The newspaper articles seemed rather meaningless.
Three were about New York City landlords and another was about a purchase of an apartment in a chic Manhattan neighborhood by an NBA official, their URLs showed. But all became inherently consequential after they were removed at the behest of Jared Kushner, the publisher, a former contract employee for the New York Observer said on Tuesday.
Kushner, son-in-law of President Donald Trump, purchased the weekly newspaper in 2006, six years before asking software developer Austin Smith to erase four articles that had been previously published.

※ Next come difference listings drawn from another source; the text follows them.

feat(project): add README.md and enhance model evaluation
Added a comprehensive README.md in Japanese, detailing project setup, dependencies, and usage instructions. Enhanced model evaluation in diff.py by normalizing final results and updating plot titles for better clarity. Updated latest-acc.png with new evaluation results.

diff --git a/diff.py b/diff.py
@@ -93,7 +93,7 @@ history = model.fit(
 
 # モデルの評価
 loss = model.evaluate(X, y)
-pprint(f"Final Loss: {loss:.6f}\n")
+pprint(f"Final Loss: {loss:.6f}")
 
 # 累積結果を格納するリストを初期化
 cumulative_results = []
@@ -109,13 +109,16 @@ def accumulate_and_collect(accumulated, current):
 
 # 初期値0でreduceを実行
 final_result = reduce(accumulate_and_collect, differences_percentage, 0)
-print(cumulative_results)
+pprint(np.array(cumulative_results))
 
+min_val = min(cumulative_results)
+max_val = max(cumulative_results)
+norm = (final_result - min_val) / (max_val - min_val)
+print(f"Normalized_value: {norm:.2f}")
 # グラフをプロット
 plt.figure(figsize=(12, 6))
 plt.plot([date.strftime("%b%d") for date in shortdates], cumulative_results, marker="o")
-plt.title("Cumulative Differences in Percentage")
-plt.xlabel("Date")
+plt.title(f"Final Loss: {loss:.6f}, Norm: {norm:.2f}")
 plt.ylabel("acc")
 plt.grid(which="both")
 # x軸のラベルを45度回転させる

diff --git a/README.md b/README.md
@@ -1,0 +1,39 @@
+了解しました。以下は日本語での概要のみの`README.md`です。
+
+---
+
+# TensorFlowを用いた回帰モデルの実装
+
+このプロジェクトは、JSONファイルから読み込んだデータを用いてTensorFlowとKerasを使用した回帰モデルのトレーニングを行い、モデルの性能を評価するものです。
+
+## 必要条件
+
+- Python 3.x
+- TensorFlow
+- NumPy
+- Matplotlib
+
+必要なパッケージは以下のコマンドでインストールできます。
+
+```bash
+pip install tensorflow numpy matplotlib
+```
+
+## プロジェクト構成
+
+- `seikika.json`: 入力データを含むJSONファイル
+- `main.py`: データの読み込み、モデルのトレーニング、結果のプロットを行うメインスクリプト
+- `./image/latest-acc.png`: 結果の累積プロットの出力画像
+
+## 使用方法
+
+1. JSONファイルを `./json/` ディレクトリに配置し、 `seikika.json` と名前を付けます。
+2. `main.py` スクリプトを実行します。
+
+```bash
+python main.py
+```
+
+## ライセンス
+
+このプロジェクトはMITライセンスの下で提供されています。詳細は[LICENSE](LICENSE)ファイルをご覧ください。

Smith, who was a consultant, told The Post the requests first came through a higher up and later Kushner himself. The stories were about Neil Rubler, a real-estate developer who in 2010 reached a settlement with New York City for forcing tenants out of their homes, according to BuzzFeed News, which originally reported the story. Kushner three days after Thanksgiving 2012 requested Smith erase a story about the purchase of a Manhattan apartment by now-NBA commissioner Adam Silver.
Neither Rubler nor the White House returned requests for comment.
The executive framed the situation as a “delicate matter” and requested for the removal of three articles about Rubler, according to emails obtained by The Post. Kushner later in November requested the removal of the story about Silver.
The erasures first occurred under the leadership of then-editor-in-chief Elizabeth Spiers, who told The Post she was unaware of the erasure but said Kushner previously requested over the phone she couch stories about media mogul Rupert Murdoch, his mentor.
Spiers said it’s not unusual for newspaper owners who are less familiar with the business to request some stories be held. But it was unusual, she said, for Kushner to unilaterally erase a story from existence.
(c) 2018, The Washington Post · Erin B. Logan